*Exercise requirements*. Would you print the data below exactly, leaving out every picture?
-- Input follows --
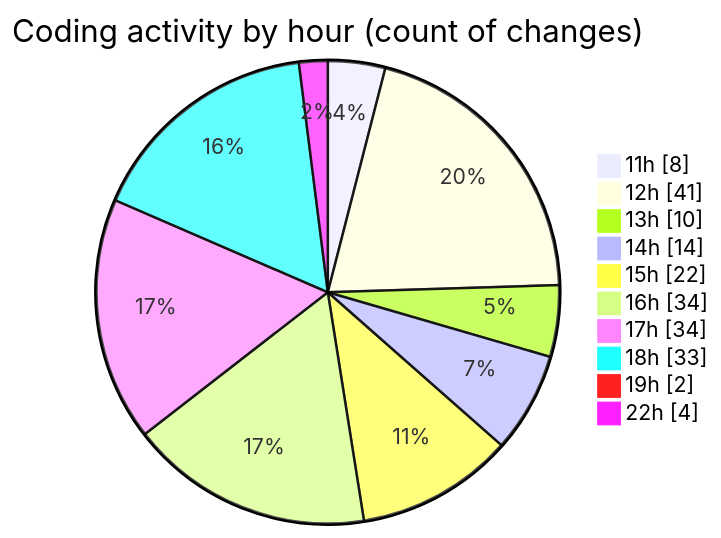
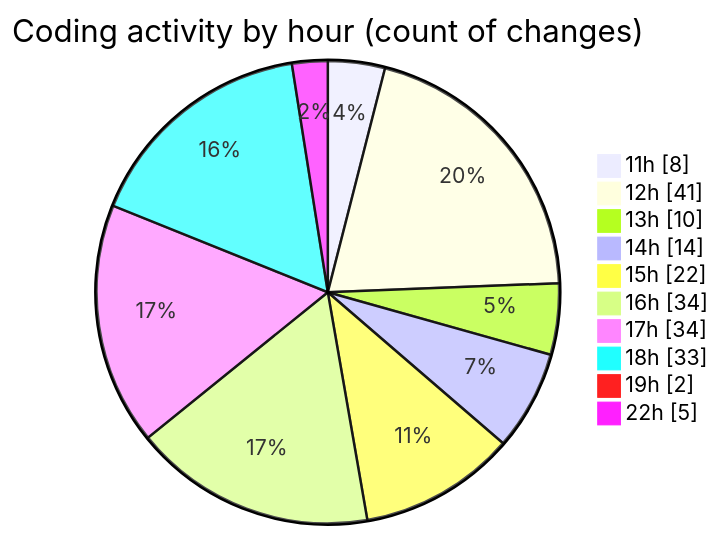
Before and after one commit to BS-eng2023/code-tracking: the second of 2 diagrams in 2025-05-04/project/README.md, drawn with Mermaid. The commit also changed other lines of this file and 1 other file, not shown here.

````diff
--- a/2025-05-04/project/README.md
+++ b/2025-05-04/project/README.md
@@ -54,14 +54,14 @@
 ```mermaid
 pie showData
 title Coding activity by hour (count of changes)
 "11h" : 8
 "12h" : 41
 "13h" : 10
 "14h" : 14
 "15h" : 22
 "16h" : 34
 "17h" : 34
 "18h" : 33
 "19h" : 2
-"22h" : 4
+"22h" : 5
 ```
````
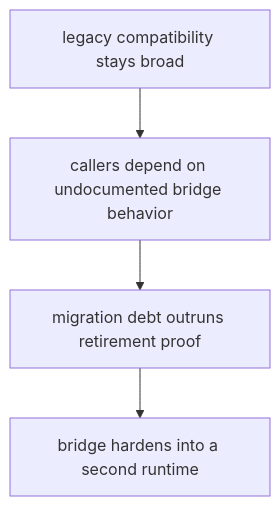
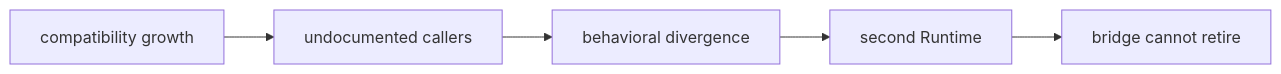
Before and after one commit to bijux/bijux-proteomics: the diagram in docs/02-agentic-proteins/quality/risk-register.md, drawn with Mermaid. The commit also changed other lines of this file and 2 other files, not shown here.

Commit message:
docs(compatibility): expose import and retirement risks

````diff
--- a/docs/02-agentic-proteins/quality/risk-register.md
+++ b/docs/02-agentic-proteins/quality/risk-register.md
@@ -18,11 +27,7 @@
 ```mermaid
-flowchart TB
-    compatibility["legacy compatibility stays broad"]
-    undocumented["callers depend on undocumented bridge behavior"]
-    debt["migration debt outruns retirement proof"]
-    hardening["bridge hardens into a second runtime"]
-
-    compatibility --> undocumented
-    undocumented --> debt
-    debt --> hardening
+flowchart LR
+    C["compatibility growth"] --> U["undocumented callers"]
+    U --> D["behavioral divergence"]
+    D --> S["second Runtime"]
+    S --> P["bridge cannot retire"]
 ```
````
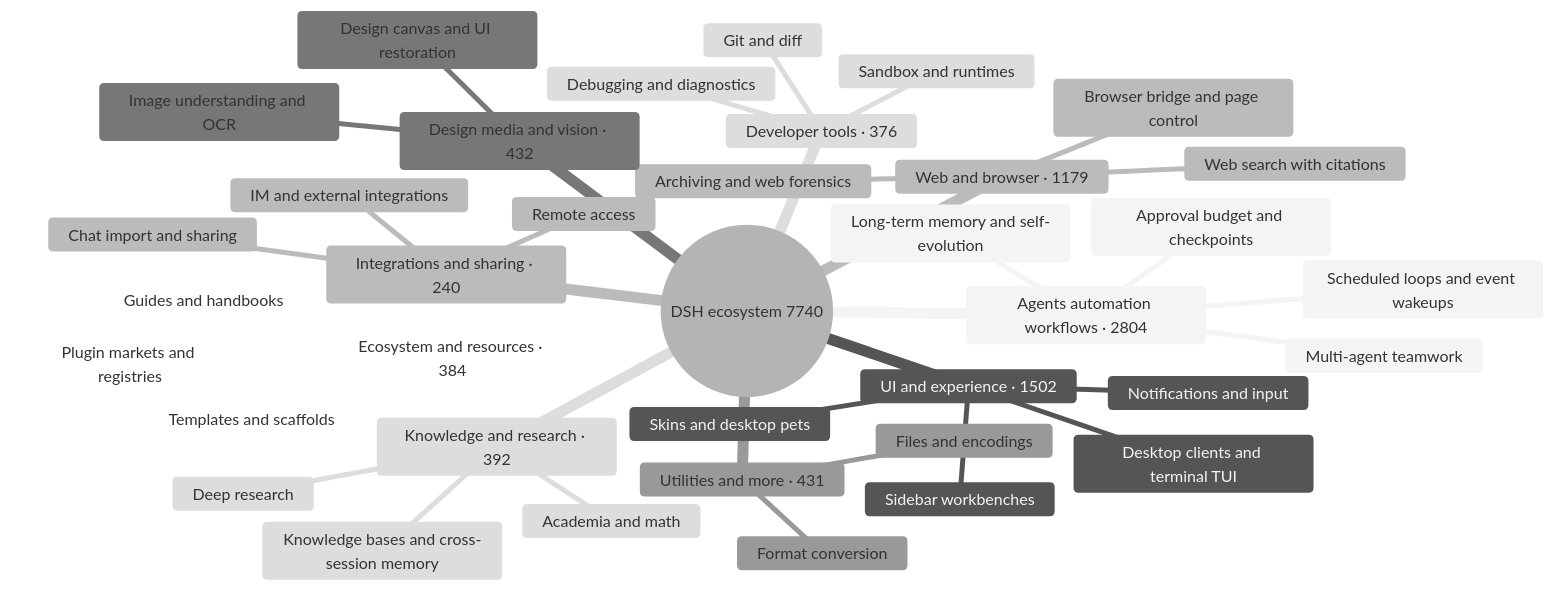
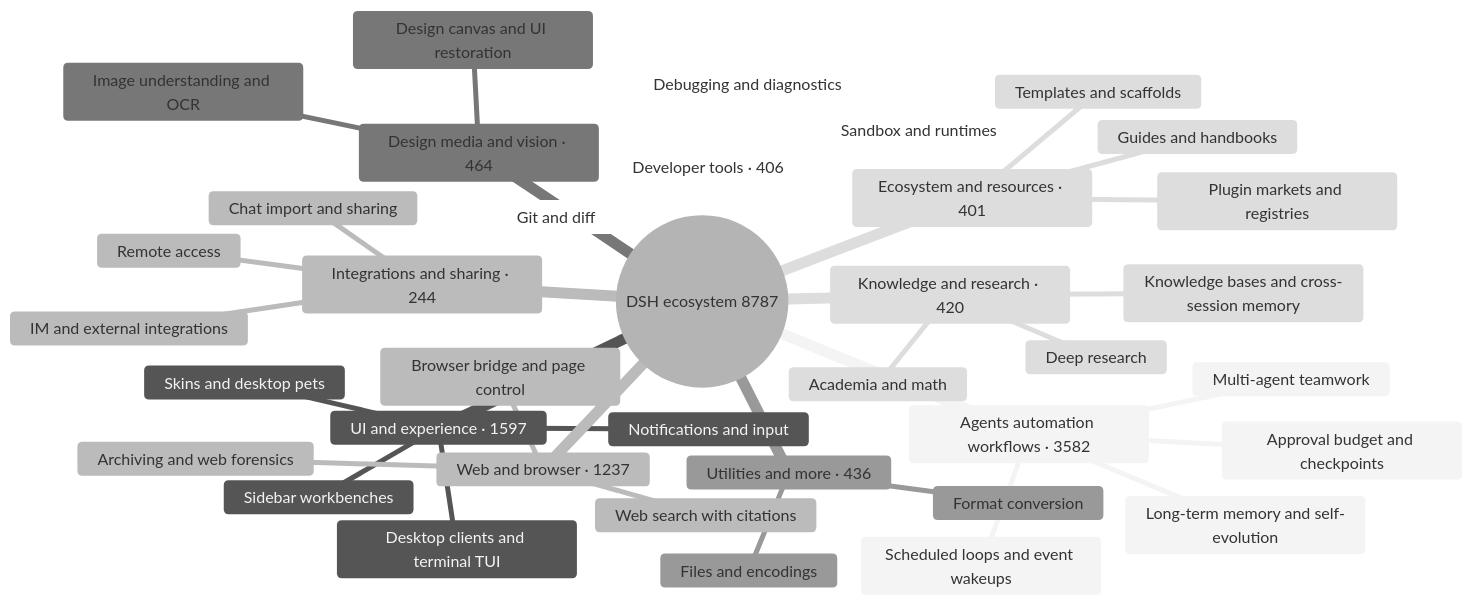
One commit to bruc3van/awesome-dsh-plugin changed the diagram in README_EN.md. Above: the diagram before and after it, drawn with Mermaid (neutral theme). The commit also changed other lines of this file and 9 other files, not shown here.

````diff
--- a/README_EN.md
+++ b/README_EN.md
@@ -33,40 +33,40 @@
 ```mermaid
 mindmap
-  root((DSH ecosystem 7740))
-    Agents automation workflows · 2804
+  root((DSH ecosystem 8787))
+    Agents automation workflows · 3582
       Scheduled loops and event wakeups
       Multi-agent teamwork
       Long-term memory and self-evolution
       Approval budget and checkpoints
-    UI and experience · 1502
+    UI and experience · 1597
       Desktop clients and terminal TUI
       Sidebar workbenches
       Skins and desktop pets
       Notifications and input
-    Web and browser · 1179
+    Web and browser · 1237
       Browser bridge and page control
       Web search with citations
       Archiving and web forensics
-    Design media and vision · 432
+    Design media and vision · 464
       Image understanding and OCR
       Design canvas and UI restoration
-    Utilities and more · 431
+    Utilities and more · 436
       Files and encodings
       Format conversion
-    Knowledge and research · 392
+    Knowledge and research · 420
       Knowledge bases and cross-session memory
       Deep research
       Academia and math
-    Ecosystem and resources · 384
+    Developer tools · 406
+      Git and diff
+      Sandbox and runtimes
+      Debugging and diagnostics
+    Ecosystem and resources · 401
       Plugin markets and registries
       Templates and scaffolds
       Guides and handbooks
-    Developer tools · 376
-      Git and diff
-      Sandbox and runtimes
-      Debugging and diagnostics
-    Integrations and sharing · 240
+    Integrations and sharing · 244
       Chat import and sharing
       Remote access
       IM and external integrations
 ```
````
-- Input concluded --
*Answer space*.
Before and after one commit to BS-eng2023/code-tracking: the second of 2 diagrams in 2025-05-04/project/README.md, drawn with Mermaid. The commit also changed other lines of this file and 1 other file, not shown here.

````diff
--- a/2025-05-04/project/README.md
+++ b/2025-05-04/project/README.md
@@ -54,14 +54,14 @@
 ```mermaid
 pie showData
 title Coding activity by hour (count of changes)
 "11h" : 8
 "12h" : 41
 "13h" : 10
 "14h" : 14
 "15h" : 22
 "16h" : 34
 "17h" : 34
 "18h" : 33
 "19h" : 2
-"22h" : 4
+"22h" : 5
 ```
````
Before and after one commit to bijux/bijux-proteomics: the diagram in docs/02-agentic-proteins/quality/risk-register.md, drawn with Mermaid. The commit also changed other lines of this file and 2 other files, not shown here.

Commit message:
docs(compatibility): expose import and retirement risks

````diff
--- a/docs/02-agentic-proteins/quality/risk-register.md
+++ b/docs/02-agentic-proteins/quality/risk-register.md
@@ -18,11 +27,7 @@
 ```mermaid
-flowchart TB
-    compatibility["legacy compatibility stays broad"]
-    undocumented["callers depend on undocumented bridge behavior"]
-    debt["migration debt outruns retirement proof"]
-    hardening["bridge hardens into a second runtime"]
-
-    compatibility --> undocumented
-    undocumented --> debt
-    debt --> hardening
+flowchart LR
+    C["compatibility growth"] --> U["undocumented callers"]
+    U --> D["behavioral divergence"]
+    D --> S["second Runtime"]
+    S --> P["bridge cannot retire"]
 ```
````
One commit to bruc3van/awesome-dsh-plugin changed the diagram in README_EN.md. Above: the diagram before and after it, drawn with Mermaid (neutral theme). The commit also changed other lines of this file and 9 other files, not shown here.

````diff
--- a/README_EN.md
+++ b/README_EN.md
@@ -33,40 +33,40 @@
 ```mermaid
 mindmap
-  root((DSH ecosystem 7740))
-    Agents automation workflows · 2804
+  root((DSH ecosystem 8787))
+    Agents automation workflows · 3582
       Scheduled loops and event wakeups
       Multi-agent teamwork
       Long-term memory and self-evolution
       Approval budget and checkpoints
-    UI and experience · 1502
+    UI and experience · 1597
       Desktop clients and terminal TUI
       Sidebar workbenches
       Skins and desktop pets
       Notifications and input
-    Web and browser · 1179
+    Web and browser · 1237
       Browser bridge and page control
       Web search with citations
       Archiving and web forensics
-    Design media and vision · 432
+    Design media and vision · 464
       Image understanding and OCR
       Design canvas and UI restoration
-    Utilities and more · 431
+    Utilities and more · 436
       Files and encodings
       Format conversion
-    Knowledge and research · 392
+    Knowledge and research · 420
       Knowledge bases and cross-session memory
       Deep research
       Academia and math
-    Ecosystem and resources · 384
+    Developer tools · 406
+      Git and diff
+      Sandbox and runtimes
+      Debugging and diagnostics
+    Ecosystem and resources · 401
       Plugin markets and registries
       Templates and scaffolds
       Guides and handbooks
-    Developer tools · 376
-      Git and diff
-      Sandbox and runtimes
-      Debugging and diagnostics
-    Integrations and sharing · 240
+    Integrations and sharing · 244
       Chat import and sharing
       Remote access
       IM and external integrations
 ```
````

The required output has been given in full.